A 7-year-old descends into the Land of the Lost in search of his beloved comfort object.

Jack has loved Dur Pig long enough to wear the beanbag toy into tattered shapelessness—which is why, when his angry older stepsister chucks it out the car window on Christmas Eve, he not only throws a titanic tantrum and viciously rejects the titular replacement pig, but resolves to sneak out to find DP. To his amazement, the Christmas Pig offers to guide him to the place where all lost Things go. Whiffs of childhood classics, assembled with admirable professionalism into a jolly adventure story that plays all the right chords, hang about this tale of loss and love. Along with family drama, Rowling stirs in fantasy, allegory, and generous measures of social and political commentary. Pursued by the Land’s cruel and monstrous Loser, Jack and the Christmas Pig pass through territories from the Wastes of the Unlamented, where booger-throwing Bad Habits roam, to the luxurious City of the Missed for encounters with Hope, Happiness, and Power (a choleric king who rejects a vote that doesn’t go his way). A joyful reunion on the Island of the Beloved turns poignant, but Christmas Eve being “a night for miracles and lost causes,” perhaps there’s still a chance (with a little help from Santa) for everything to come right? In both the narrative and Field’s accomplished, soft-focus illustrations, the cast presents White.

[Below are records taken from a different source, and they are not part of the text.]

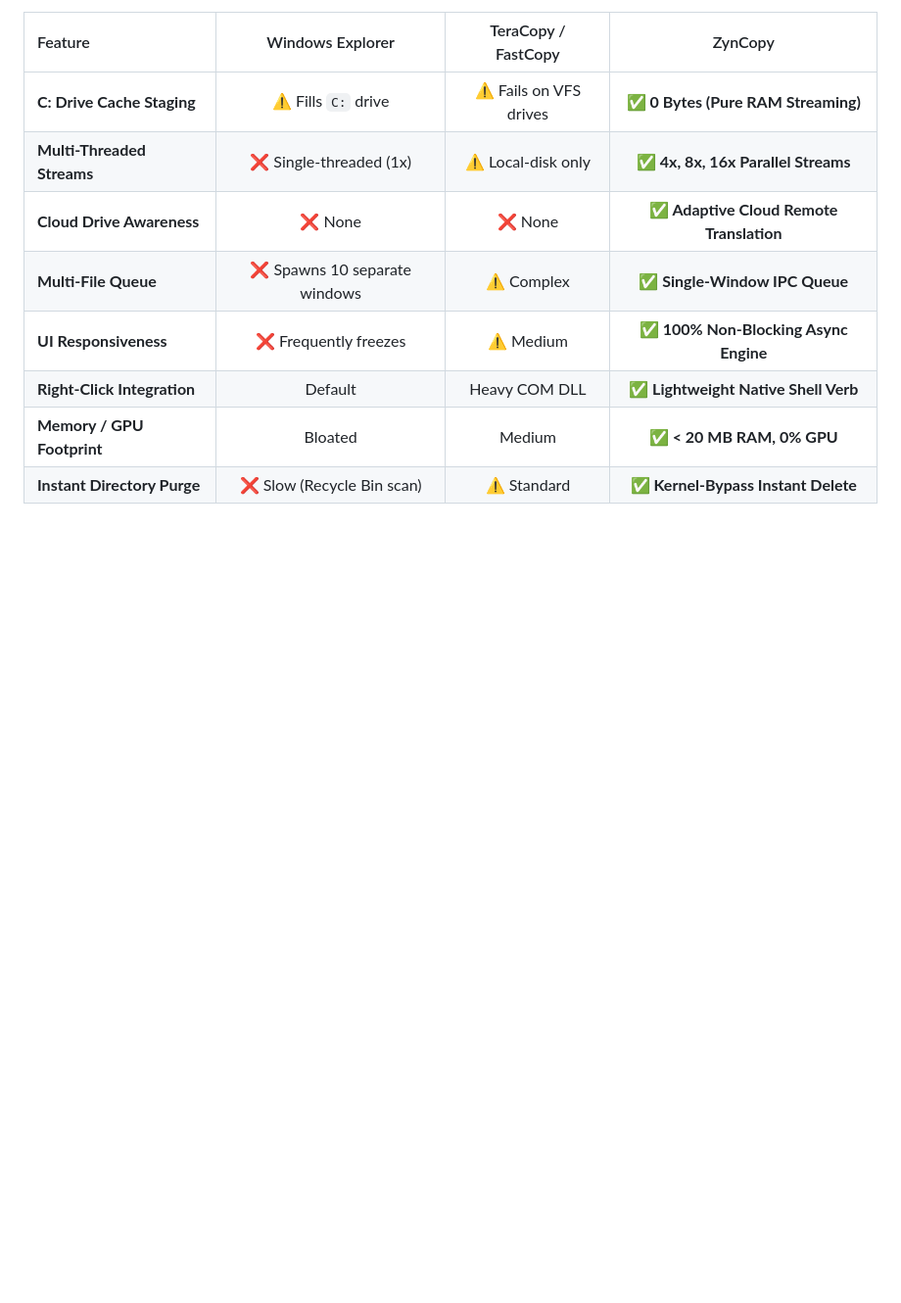
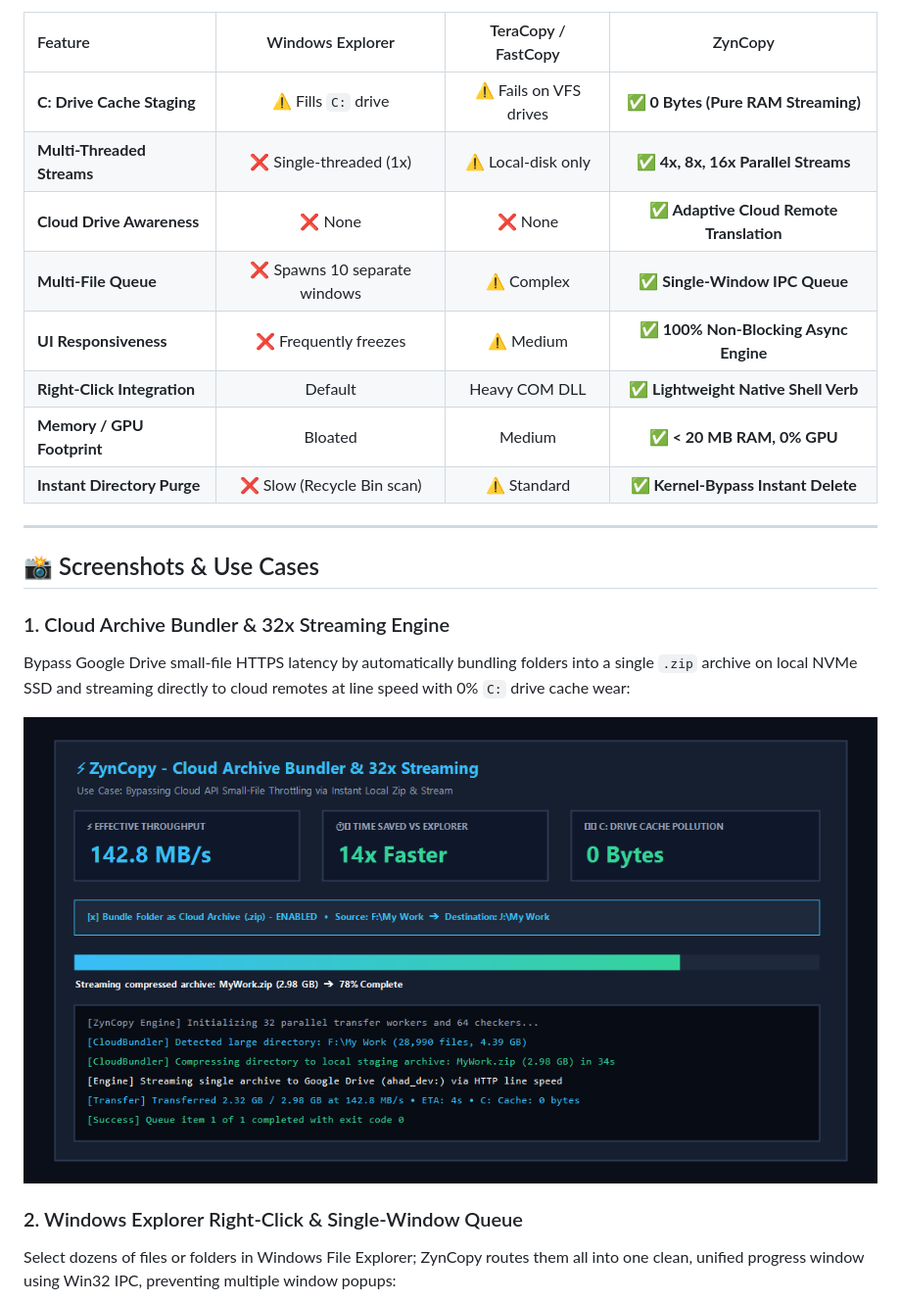
Before and after one commit to hafizabdulahad0/ZynCopy, a Markdown page: README.md, the part around one of its changes. Shown at 98% size. GitHub-like rendering; pictures changed too: docs/screenshots/zyncopy-bundler-usecase.png (added); blank space fills up the shorter version.

Commit message:
docs(readme): add use-case screenshots & verified GitHub Pages links

```diff
--- a/README.md
+++ b/README.md
@@ -40,3 +40,18 @@ When you copy large files or thousands of items to cloud drives (Google Drive, O
 | **Right-Click Integration** | Default | Heavy COM DLL | **✅ Lightweight Native Shell Verb** |
 | **Memory / GPU Footprint** | Bloated | Medium | **✅ < 20 MB RAM, 0% GPU** |
 | **Instant Directory Purge** | ❌ Slow (Recycle Bin scan) | ⚠️ Standard | **✅ Kernel-Bypass Instant Delete** |
+
+---
+
+## 📸 Screenshots & Use Cases
+
+### 1. Cloud Archive Bundler & 32x Streaming Engine
+Bypass Google Drive small-file HTTPS latency by automatically bundling folders into a single `.zip` archive on local NVMe SSD and streaming directly to cloud remotes at line speed with 0% `C:` drive cache wear:
+
+<p align="center">
+  <img src="docs/screenshots/zyncopy-bundler-usecase.png" alt="ZynCopy Cloud Archive Bundler" width="900" />
+</p>
+
+### 2. Windows Explorer Right-Click & Single-Window Queue
+Select dozens of files or folders in Windows File Explorer; ZynCopy routes them all into one clean, unified progress window using Win32 IPC, preventing multiple window popups:
+
```
Also changed, not shown: other parts of README.md (+3 -0 lines), docs/screenshots/zyncopy-explorer-usecase.png (added), landing-page/screenshots/zyncopy-bundler-usecase.png (added), landing-page/screenshots/zyncopy-explorer-usecase.png (added).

Plays to Rowling’s fan base; equally suited for gifting and reading aloud or alone. (Fantasy. 8-12)

Pub Date: Oct. 12, 2021

ISBN: 978-1-338-79023-8

Page Count: 288

Publisher: Scholastic

Review Posted Online: Oct. 21, 2021

Kirkus Reviews Issue: Nov. 15, 2021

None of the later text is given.